:: Task instructions ::
Lines containing the word "shows" are to be copied from the data below.

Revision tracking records

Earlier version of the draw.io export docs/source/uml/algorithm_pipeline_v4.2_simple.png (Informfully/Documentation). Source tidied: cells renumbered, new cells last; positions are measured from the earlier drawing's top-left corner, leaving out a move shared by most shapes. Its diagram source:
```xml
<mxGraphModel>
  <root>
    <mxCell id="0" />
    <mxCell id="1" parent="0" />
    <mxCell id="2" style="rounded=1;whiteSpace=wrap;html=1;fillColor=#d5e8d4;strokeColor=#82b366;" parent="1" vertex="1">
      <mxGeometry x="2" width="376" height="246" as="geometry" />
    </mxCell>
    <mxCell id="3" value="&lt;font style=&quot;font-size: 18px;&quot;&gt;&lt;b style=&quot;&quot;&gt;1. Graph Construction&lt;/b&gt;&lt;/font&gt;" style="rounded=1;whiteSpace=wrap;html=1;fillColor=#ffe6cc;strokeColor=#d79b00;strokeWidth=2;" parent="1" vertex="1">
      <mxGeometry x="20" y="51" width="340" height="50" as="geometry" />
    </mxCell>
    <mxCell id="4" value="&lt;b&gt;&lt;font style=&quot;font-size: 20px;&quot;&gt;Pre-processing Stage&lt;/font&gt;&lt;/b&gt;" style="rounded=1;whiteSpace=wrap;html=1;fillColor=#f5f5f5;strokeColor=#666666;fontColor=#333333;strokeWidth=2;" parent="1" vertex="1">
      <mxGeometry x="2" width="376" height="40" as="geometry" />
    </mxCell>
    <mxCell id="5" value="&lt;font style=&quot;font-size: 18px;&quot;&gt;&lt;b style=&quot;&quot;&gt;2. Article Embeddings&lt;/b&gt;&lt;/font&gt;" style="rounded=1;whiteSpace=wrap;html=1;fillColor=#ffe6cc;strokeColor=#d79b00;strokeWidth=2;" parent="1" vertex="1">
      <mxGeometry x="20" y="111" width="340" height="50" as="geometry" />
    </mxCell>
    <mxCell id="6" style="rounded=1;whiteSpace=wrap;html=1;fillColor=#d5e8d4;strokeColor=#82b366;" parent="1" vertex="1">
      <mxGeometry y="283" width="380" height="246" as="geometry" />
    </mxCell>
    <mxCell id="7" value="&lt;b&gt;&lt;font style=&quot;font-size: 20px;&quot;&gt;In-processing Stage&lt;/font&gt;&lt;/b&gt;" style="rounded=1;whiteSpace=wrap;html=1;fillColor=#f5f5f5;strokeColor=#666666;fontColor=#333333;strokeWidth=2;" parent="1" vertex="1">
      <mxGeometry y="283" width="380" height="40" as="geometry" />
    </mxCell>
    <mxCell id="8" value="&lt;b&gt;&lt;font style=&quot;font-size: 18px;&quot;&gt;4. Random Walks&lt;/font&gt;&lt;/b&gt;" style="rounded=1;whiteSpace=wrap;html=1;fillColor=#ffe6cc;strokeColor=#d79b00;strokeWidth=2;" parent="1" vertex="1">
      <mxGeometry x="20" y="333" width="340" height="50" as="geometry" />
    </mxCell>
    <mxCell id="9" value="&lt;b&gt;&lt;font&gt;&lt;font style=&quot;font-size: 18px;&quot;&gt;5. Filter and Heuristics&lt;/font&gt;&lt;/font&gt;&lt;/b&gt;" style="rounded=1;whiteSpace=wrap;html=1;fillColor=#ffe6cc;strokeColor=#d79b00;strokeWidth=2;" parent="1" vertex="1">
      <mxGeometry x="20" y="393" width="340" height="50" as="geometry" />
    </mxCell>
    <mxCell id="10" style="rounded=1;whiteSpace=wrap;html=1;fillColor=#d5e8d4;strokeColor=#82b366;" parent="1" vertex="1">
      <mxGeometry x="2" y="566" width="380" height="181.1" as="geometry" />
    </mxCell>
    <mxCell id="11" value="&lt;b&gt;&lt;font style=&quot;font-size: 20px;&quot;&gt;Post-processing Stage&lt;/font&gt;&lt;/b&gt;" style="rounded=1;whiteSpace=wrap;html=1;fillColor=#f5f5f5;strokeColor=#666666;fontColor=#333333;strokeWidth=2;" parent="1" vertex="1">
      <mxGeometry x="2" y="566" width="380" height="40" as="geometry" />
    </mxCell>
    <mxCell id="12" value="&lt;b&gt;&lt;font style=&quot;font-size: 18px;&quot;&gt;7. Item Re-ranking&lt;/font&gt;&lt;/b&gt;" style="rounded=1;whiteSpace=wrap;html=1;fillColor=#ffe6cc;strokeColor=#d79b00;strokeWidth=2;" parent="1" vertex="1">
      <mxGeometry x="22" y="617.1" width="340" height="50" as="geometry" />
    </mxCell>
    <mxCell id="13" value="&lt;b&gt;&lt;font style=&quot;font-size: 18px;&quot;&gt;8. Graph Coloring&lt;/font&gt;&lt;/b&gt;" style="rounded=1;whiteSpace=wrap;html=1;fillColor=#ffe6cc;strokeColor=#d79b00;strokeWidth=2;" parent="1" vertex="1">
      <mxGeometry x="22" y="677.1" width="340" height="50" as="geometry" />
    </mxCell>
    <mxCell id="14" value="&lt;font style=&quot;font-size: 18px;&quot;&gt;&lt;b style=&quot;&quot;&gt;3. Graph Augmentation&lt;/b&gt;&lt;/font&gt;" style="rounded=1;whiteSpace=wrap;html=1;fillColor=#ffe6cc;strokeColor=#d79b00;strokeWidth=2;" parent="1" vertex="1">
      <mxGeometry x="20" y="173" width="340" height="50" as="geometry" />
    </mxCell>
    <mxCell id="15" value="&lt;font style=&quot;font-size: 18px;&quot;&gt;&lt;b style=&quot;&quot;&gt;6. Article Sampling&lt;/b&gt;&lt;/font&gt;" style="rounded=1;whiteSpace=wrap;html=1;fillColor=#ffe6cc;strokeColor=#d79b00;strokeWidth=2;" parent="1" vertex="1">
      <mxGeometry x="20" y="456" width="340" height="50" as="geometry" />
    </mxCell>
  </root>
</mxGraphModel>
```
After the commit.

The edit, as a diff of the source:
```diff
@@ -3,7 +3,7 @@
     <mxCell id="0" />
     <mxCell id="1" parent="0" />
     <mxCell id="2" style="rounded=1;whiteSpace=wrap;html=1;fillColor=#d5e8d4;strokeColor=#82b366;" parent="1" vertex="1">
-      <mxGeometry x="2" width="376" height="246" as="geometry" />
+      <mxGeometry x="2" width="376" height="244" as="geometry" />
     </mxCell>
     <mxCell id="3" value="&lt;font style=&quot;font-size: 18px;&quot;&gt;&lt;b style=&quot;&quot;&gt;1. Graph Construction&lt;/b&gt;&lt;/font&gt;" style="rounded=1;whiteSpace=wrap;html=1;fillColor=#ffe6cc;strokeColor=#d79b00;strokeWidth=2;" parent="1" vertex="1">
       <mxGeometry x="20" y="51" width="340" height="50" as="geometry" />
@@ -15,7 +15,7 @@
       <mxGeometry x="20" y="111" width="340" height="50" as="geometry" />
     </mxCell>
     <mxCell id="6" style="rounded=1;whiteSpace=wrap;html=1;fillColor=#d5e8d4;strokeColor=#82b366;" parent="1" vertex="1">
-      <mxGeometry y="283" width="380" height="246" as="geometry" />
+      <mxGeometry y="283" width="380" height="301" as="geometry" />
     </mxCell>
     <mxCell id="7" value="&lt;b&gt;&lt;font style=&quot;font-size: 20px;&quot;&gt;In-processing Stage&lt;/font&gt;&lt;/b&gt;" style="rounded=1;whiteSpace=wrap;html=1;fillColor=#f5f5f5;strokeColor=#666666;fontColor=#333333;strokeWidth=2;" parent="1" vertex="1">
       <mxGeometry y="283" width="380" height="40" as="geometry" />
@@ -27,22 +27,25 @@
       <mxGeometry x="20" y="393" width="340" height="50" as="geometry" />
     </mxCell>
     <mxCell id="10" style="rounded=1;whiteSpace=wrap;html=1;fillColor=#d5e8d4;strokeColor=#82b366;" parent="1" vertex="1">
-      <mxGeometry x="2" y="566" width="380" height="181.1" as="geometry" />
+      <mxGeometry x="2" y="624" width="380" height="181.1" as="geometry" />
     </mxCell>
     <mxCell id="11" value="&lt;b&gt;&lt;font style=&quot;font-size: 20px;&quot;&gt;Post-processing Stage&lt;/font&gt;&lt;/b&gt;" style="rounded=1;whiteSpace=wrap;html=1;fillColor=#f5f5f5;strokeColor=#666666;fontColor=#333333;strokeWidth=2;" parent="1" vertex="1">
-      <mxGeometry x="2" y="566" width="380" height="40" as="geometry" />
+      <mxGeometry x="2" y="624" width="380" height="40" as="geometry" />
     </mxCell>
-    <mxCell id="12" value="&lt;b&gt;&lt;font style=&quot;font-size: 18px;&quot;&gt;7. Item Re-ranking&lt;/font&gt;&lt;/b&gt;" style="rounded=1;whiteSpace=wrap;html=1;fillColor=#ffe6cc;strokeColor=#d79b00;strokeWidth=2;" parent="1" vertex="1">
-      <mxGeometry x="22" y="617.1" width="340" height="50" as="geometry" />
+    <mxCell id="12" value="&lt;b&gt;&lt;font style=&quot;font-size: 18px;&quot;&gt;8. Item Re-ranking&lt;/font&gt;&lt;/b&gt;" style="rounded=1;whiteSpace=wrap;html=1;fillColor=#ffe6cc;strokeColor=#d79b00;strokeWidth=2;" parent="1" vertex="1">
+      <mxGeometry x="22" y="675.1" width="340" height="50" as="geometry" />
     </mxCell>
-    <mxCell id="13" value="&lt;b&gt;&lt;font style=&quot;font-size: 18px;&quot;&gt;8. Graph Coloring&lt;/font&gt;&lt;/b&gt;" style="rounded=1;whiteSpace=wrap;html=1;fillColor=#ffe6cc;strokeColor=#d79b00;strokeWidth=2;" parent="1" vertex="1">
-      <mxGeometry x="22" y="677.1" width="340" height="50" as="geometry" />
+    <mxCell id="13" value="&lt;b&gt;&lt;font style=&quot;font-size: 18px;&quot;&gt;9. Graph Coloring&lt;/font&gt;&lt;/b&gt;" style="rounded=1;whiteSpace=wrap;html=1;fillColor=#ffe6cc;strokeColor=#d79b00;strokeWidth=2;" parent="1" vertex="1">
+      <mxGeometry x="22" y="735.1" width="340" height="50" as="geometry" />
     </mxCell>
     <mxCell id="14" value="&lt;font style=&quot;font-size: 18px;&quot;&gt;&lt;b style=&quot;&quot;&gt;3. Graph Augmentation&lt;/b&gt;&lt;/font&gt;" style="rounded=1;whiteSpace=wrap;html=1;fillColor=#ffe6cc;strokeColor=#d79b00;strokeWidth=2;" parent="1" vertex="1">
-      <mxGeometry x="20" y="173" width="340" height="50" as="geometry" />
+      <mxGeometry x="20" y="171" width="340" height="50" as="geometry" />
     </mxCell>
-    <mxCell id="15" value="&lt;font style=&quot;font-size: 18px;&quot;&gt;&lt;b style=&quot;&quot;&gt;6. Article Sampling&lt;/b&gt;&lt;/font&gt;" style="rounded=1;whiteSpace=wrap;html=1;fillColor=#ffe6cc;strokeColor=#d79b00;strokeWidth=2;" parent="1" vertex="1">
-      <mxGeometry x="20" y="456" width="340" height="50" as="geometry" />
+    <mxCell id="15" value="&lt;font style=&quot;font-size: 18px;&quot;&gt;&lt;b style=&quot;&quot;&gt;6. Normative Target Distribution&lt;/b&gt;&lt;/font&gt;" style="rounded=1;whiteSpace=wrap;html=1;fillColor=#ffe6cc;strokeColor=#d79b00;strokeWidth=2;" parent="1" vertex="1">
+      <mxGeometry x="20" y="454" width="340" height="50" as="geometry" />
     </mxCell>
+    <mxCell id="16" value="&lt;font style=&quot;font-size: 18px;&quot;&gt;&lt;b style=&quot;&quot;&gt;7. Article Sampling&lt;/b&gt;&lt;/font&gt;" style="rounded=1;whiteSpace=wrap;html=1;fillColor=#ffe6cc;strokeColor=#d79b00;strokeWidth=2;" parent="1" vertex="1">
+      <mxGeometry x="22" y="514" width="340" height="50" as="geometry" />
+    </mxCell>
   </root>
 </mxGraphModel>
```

---

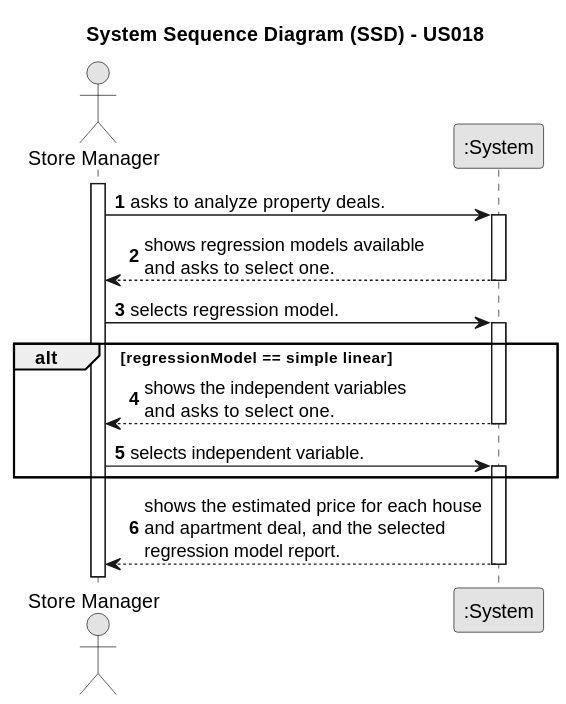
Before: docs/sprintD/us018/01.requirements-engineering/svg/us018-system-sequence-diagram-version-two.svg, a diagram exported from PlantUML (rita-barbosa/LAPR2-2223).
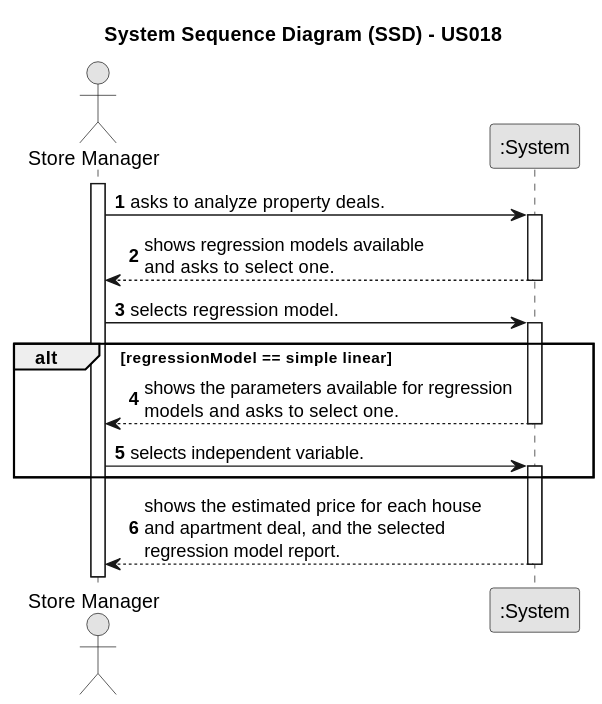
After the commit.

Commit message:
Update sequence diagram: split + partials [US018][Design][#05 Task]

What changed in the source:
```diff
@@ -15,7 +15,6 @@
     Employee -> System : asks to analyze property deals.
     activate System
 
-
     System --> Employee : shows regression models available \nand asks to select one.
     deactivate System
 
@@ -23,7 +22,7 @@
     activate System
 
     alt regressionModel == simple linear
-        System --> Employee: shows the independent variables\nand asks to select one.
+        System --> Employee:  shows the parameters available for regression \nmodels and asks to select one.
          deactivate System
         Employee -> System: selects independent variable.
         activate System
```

==

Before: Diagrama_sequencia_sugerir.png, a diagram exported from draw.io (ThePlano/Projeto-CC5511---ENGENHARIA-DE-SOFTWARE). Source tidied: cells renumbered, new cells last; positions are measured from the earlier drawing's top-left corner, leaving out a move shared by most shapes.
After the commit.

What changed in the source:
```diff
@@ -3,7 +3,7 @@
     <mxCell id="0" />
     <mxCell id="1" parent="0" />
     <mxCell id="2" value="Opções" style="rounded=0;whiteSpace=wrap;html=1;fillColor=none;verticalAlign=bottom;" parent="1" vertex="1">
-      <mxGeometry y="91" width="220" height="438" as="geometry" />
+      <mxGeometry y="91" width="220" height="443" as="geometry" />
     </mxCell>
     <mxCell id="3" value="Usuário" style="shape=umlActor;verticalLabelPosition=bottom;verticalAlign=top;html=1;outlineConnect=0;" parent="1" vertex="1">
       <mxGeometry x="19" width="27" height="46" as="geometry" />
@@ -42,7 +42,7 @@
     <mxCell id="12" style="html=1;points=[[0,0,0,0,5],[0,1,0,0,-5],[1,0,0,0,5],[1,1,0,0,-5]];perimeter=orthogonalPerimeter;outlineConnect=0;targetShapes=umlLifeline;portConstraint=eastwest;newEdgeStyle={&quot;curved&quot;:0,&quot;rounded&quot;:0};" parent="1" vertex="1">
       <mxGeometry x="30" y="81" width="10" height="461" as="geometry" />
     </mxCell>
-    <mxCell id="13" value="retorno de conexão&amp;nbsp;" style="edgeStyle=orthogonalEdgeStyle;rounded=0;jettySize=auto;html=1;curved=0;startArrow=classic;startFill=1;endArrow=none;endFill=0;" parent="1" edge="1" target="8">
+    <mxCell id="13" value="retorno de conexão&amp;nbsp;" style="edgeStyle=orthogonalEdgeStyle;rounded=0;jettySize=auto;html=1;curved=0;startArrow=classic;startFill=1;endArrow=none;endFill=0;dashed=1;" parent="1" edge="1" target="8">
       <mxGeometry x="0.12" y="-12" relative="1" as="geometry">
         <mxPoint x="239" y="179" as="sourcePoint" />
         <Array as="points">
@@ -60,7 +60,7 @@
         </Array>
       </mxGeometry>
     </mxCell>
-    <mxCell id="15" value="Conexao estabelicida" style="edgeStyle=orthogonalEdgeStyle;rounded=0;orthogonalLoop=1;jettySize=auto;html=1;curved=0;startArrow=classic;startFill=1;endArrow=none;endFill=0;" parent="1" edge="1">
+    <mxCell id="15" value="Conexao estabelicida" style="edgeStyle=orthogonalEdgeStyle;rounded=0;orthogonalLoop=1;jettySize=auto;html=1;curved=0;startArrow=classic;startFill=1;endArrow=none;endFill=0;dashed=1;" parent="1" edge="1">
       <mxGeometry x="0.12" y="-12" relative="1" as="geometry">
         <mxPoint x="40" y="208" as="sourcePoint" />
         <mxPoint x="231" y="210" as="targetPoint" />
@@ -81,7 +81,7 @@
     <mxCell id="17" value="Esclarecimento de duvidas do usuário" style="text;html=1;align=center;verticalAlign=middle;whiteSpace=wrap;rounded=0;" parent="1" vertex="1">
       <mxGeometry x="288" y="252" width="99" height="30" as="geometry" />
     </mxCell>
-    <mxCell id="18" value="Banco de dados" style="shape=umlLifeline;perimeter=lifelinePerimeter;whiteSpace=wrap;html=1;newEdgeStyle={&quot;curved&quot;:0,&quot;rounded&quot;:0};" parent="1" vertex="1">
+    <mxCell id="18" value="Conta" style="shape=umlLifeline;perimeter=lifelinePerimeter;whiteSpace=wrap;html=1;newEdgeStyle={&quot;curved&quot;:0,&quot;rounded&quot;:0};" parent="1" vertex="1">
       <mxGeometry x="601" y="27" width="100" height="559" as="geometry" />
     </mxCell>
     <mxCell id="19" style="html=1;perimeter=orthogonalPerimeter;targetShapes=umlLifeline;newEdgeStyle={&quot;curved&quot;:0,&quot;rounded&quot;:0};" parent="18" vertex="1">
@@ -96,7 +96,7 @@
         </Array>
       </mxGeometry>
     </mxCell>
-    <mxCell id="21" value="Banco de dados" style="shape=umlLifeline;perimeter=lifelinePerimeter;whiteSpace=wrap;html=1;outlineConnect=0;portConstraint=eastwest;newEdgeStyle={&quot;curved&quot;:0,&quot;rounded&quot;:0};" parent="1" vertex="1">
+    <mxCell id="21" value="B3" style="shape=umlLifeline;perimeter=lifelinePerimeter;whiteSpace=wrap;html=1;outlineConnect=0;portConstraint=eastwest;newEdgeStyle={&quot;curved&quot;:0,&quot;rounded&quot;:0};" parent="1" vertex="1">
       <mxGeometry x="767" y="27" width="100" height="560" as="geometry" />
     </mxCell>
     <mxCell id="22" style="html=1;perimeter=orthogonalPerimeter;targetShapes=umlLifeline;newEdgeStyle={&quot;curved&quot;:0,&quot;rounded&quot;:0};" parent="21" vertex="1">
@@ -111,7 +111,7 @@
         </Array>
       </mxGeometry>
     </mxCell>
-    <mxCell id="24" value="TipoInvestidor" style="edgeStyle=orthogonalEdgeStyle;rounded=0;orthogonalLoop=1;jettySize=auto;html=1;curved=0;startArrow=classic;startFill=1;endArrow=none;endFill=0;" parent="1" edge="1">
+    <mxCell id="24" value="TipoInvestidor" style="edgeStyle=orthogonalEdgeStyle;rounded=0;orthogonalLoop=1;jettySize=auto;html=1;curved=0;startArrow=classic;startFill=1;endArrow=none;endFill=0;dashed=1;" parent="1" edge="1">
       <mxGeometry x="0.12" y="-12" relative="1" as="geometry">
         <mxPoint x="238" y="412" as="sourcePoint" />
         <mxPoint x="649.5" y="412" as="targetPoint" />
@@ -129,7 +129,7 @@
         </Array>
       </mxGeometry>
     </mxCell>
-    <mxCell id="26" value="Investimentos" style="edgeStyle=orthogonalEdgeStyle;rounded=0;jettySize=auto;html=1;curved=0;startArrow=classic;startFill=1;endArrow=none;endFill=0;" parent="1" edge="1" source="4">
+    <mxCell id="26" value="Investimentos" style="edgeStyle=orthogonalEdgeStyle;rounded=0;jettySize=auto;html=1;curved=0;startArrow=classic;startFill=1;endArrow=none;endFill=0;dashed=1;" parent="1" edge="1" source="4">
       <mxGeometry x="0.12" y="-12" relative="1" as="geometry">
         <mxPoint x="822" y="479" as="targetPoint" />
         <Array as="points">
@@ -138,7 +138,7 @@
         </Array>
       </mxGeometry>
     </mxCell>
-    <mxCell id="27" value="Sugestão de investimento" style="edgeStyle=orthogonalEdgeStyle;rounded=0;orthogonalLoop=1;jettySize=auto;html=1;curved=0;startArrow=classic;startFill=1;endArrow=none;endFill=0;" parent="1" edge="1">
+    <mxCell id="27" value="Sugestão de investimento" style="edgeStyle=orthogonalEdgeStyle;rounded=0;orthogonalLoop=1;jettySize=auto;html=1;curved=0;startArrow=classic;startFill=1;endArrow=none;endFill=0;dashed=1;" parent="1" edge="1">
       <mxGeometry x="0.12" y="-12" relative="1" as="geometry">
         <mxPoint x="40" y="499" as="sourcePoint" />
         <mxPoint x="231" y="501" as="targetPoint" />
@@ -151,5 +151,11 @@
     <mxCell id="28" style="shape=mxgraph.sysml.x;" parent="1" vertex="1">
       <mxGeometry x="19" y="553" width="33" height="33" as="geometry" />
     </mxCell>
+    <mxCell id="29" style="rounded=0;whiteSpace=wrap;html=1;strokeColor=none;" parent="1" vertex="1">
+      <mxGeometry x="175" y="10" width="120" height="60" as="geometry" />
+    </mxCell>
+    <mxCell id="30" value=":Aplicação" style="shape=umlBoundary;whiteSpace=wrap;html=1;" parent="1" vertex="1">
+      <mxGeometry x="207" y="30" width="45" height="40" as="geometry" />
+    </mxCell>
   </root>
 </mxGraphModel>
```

:: Solution below ::
     System --> Employee : shows regression models available \nand asks to select one.
-        System --> Employee: shows the independent variables\nand asks to select one.
+        System --> Employee:  shows the parameters available for regression \nmodels and asks to select one.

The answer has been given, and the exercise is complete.